Throughout Abruzzo’s interior, the Solina variety is used as a reference point when talking about wheat. Popular sayings, like “Solina fixes all flours” or “if the farmer wants to go to the mill, he should sow Solina”, attest to the close connection between the variety and local life. It was once particularly appreciated for its consistent productivity, guaranteeing the survival of farming families.
Historic sources, such as notarial deeds of sale drawn up at the Lanciano fair, testify to the cultivation of this very old variety of soft wheat in Abruzzo since at least the start of the 16th century. In the early 20th century it was used by renowned Italian geneticist Nazareno Strampelli for experiments and in crosses with other local varieties.
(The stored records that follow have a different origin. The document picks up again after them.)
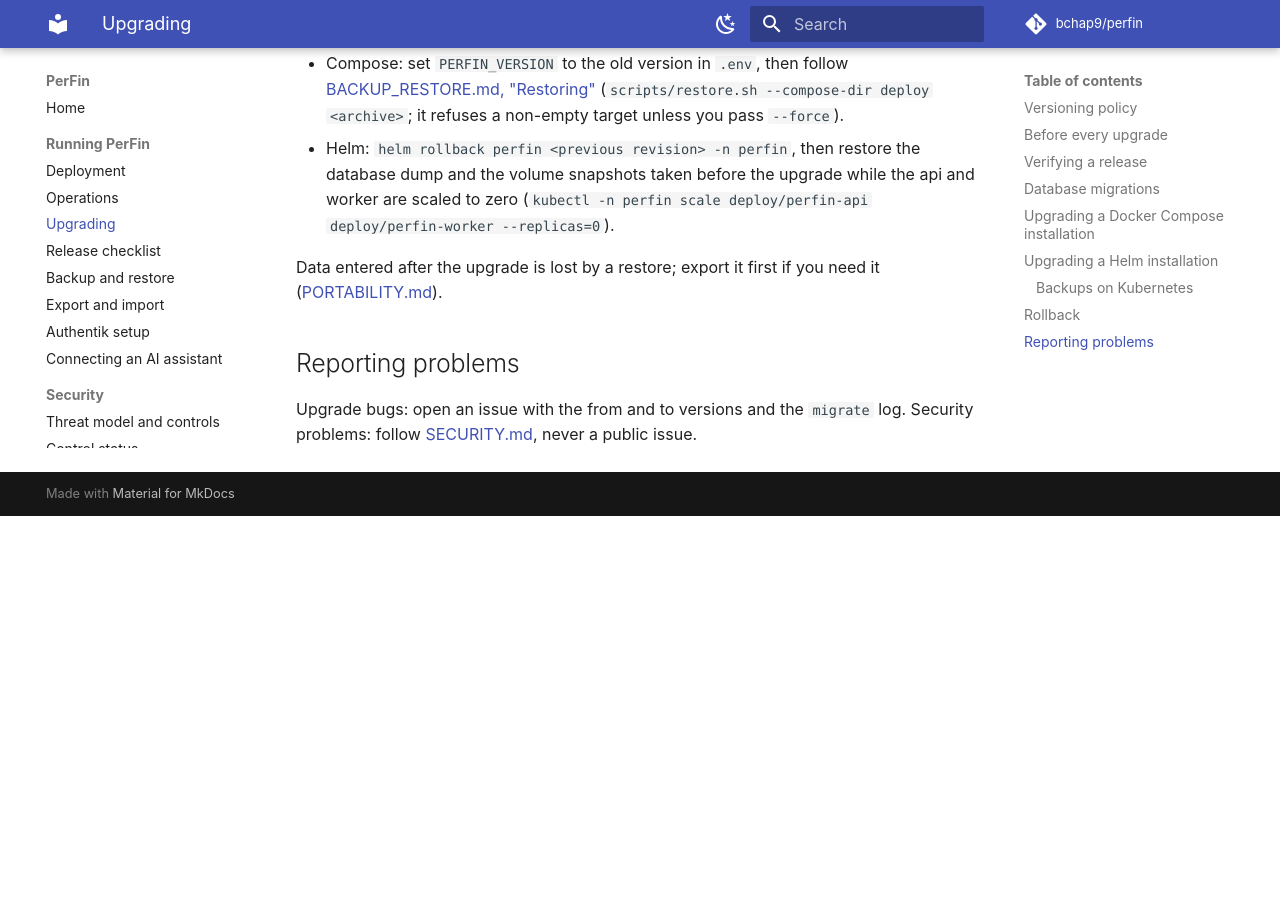
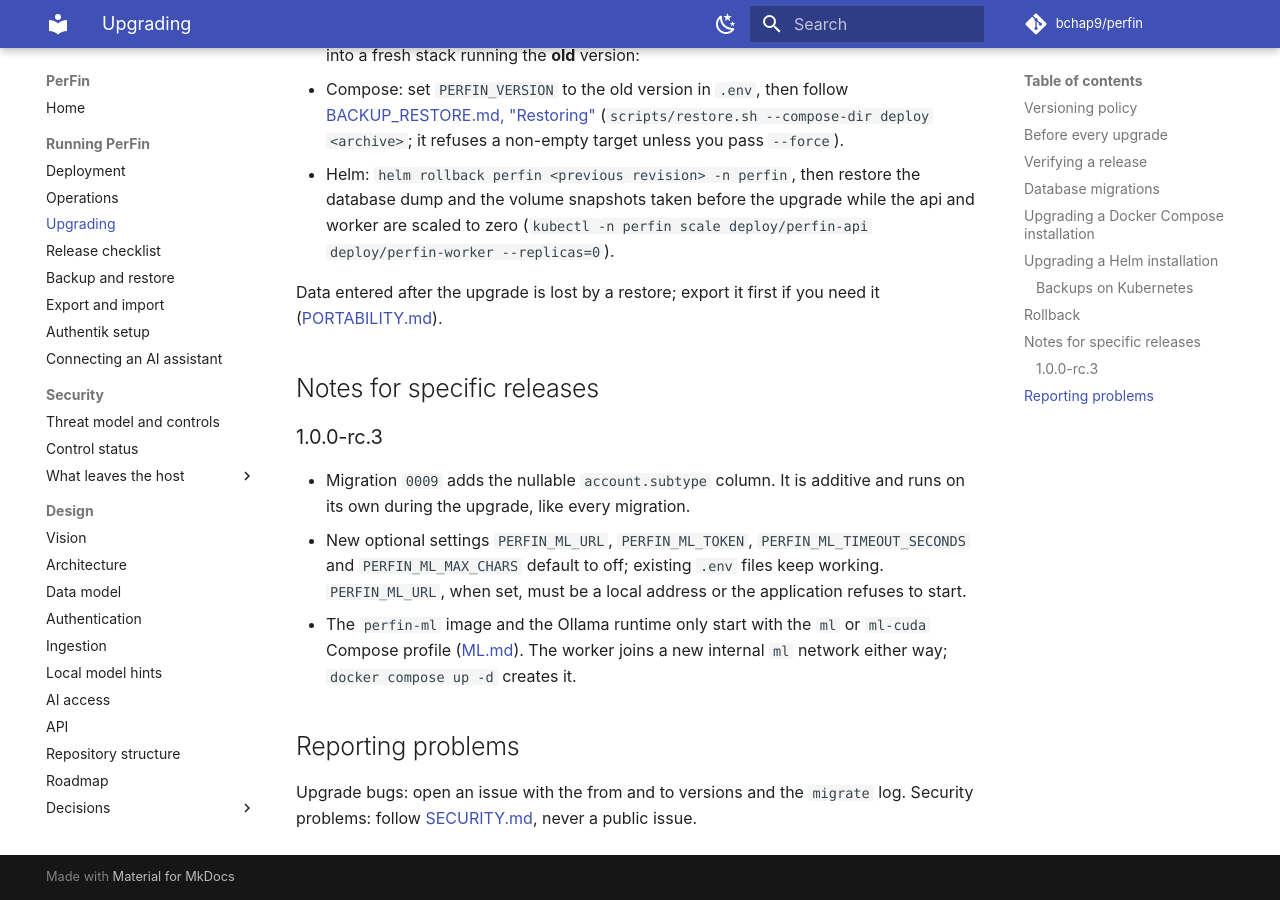
Before and after one commit to Bchap9/PerFin, an MkDocs documentation site: the page built from docs/UPGRADING.md, in a window 1280 px wide and 900 px high, scrolled down 5874 px. Built offline with MkDocs 1.6.1 and Material for MkDocs 9.7.7, drawn with Linux system fonts in a browser that asks for light colours; comment, search, counter and statistics services are not loaded; before the commit the page ends 6390 px from its top, so only the background shows below that; some of the changed text lies outside the part shown.

Commit message:
chore(release): version 1.0.0-rc.3
Co-Authored-By: Claude Opus 5.5 <noreply@anthropic.com>
Claude-Session: https://claude.ai/code/session_01HRK1FW1vJbz1CfW7sDVWcY

```diff
--- a/docs/UPGRADING.md
+++ b/docs/UPGRADING.md
@@ -27,7 +27,8 @@ MAJOR version you can skip releases: the migrations of every skipped release
 run in order.
 
 Images are published to `ghcr.io/bchap9/perfin` (and the optional egress
-proxy to `ghcr.io/bchap9/perfin-egress`) with the tags `1.2.3`, `1.2` and `1`
+proxy to `ghcr.io/bchap9/perfin-egress`, the optional local-model adapter to
+`ghcr.io/bchap9/perfin-ml`) with the tags `1.2.3`, `1.2` and `1`
 (and `latest` for the newest non-pre-release). The Helm chart is published to
 `oci://ghcr.io/bchap9/charts/perfin`. Pin an exact version, or better a
 digest, in production; never run `latest`. The chart refuses
@@ -274,6 +275,20 @@ Because migrations only move forward, a rollback is a restore:
 Data entered after the upgrade is lost by a restore; export it first if you
 need it ([PORTABILITY.md](PORTABILITY.md)).
 
+## Notes for specific releases
+
+### 1.0.0-rc.3
+
+- Migration `0009` adds the nullable `account.subtype` column. It is
+  additive and runs on its own during the upgrade, like every migration.
+- New optional settings `PERFIN_ML_URL`, `PERFIN_ML_TOKEN`,
+  `PERFIN_ML_TIMEOUT_SECONDS` and `PERFIN_ML_MAX_CHARS` default to off;
+  existing `.env` files keep working. `PERFIN_ML_URL`, when set, must be a
+  local address or the application refuses to start.
+- The `perfin-ml` image and the Ollama runtime only start with the `ml` or
+  `ml-cuda` Compose profile ([ML.md](ML.md)). The worker joins a new internal
+  `ml` network either way; `docker compose up -d` creates it.
+
 ## Reporting problems
 
 Upgrade bugs: open an issue with the from and to versions and the `migrate`
```
Also changed, not shown: CHANGELOG.md (+21 -7 lines), README.md (+1 -1 lines), 7 other files.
The wheat is characteristic of the Gran Sasso’s mountainous and marginal zones, particularly the inland areas of the mountains on the L’Aquila side, where the cold temperatures and high altitudes produce a grain of excellent quality. Able to resist long periods under the snow and intense cold, the variety can be grown from 600 up to 1,400 meters above sea level and higher. In fact, the higher the altitude, the better the quality: in the mountains facing Pescara and Teramo, where the climate is milder due to the influence of the Adriatic Sea, the wheat is never grown lower than 750 meters.
The wheat is always sown in the autumn, from the middle to the end of September at higher altitudes and in the last 20 days of October in the lower-lying inland valleys. Harvest is in July. Solina flour is little suited to modern production technologies, which require wheat with a high gluten content, but brings unexpected, almost-forgotten flavours to baked goods and homemade pasta. Its cultivation is labour intensive: the mountainous terrain is difficult to access and to farm, and the wheat must be rotated with other crops like corn and potatoes and legumes for fodder or eating like chickpeas and lentils. The harvest is slow to arrive, particularly at higher altitudes, and the average yield is not particularly high, generally around 20 quintals per hectare.
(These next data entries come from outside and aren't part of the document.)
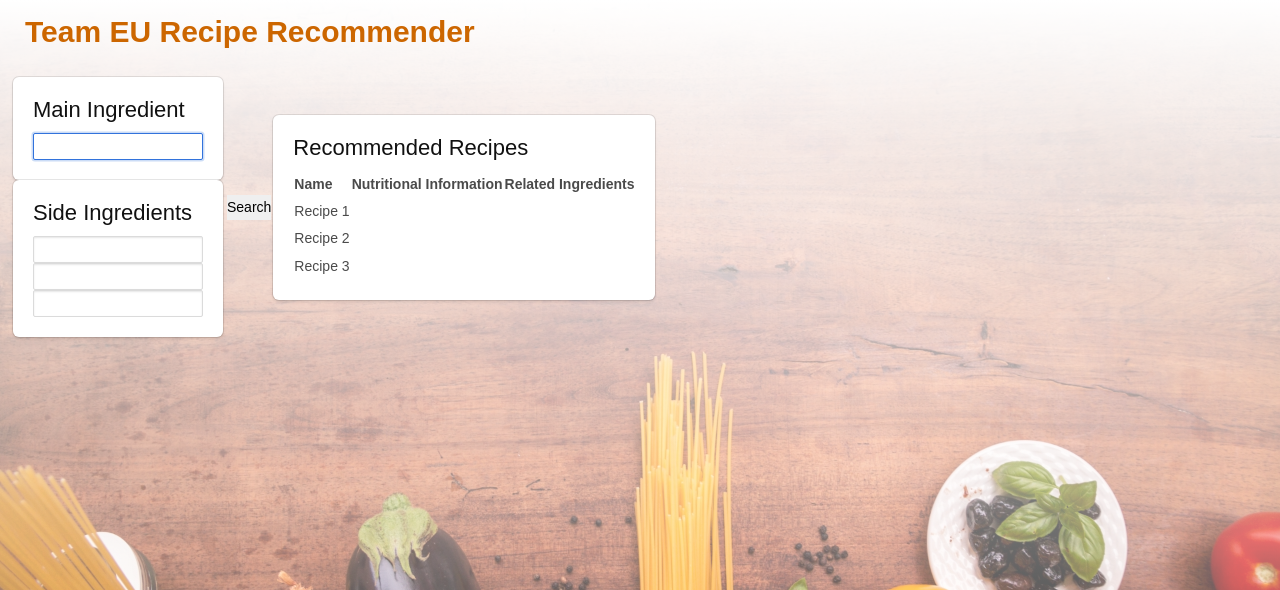
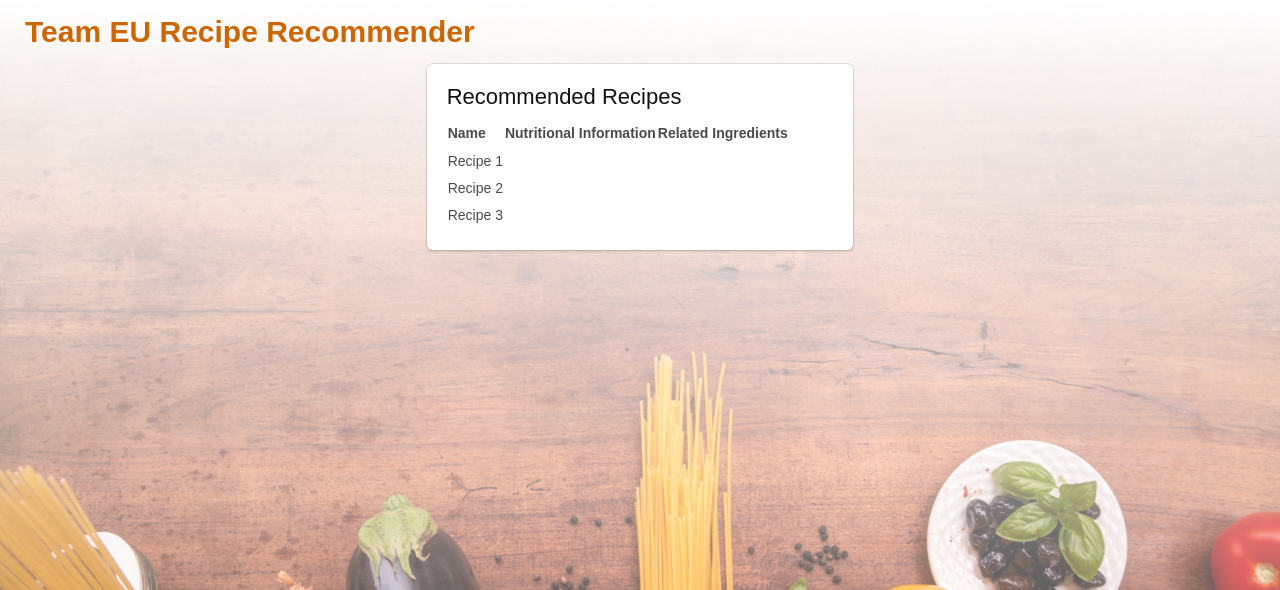
Before and after one commit to hljan/recipe-recommender, a Flask app: page /text-search in a window 1280 px wide. Shown: the top 590 px of the page. Run offline with Flask 2, Linux system fonts and the light colour scheme; some libraries are stand-ins or nearby versions.

Commit message:
Modified Text-Search

```diff
--- a/RecipeApp/templates/text_search.html
+++ b/RecipeApp/templates/text_search.html
@@ -1,42 +1,6 @@
 {% extends "base.html" %}
 {% block bodyContent %}
-    <div class="column">
-        <table>
-        <tr>
-            <td>
-            <div class="box">
-                <h2>Main Ingredient</h2>
-                <div class="field">
-                <div class="control">
-                    <input class="input is-small" type="text" name="main-ingredient" autofocus="">
-                </div>
-            </div>
-            </div>
-
-            <div class="box">
-                <h2>Side Ingredients</h2>
-                <div class="field">
-                <div class="control">
-                    <input class="input is-small" type="text" name="side-ingredient" autofocus="">
-                </div>
-                <div class="field">
-                <div class="control">
-                    <input class="input is-small" type="text" name="side-ingredient" autofocus="">
-                </div>
-                <div class="field">
-                <div class="control">
-                    <input class="input is-small" type="text" name="side-ingredient" autofocus="">
-                </div>
-            </div>
-            </div>
-            <td>
-
-        <td>
-            <button>Search</button>
-        </td>
-
-        <td>
-            <div class="column box">
+    <div class="column is-4 is-offset-4 box">
                 <h2>Recommended Recipes</h2>
                 <table>
                     <tr>
@@ -61,8 +25,4 @@
                     </tr>
                 </table>
             </div>
-        </td>
-        </tr>
-    </table>
-    </div>
 {% endblock %}
```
The Solina wheat is used to make a not-very-strong flour, best worked by hand. It is ideally used to make homemade bread and pasta, as well as bakery. Two particularly typical dishes are sheets of pasta cut into pieces and used in timbales and scrippelle, Teramo’s typical crêpes, served in broth.
Reproduced from Fondazione Slow Food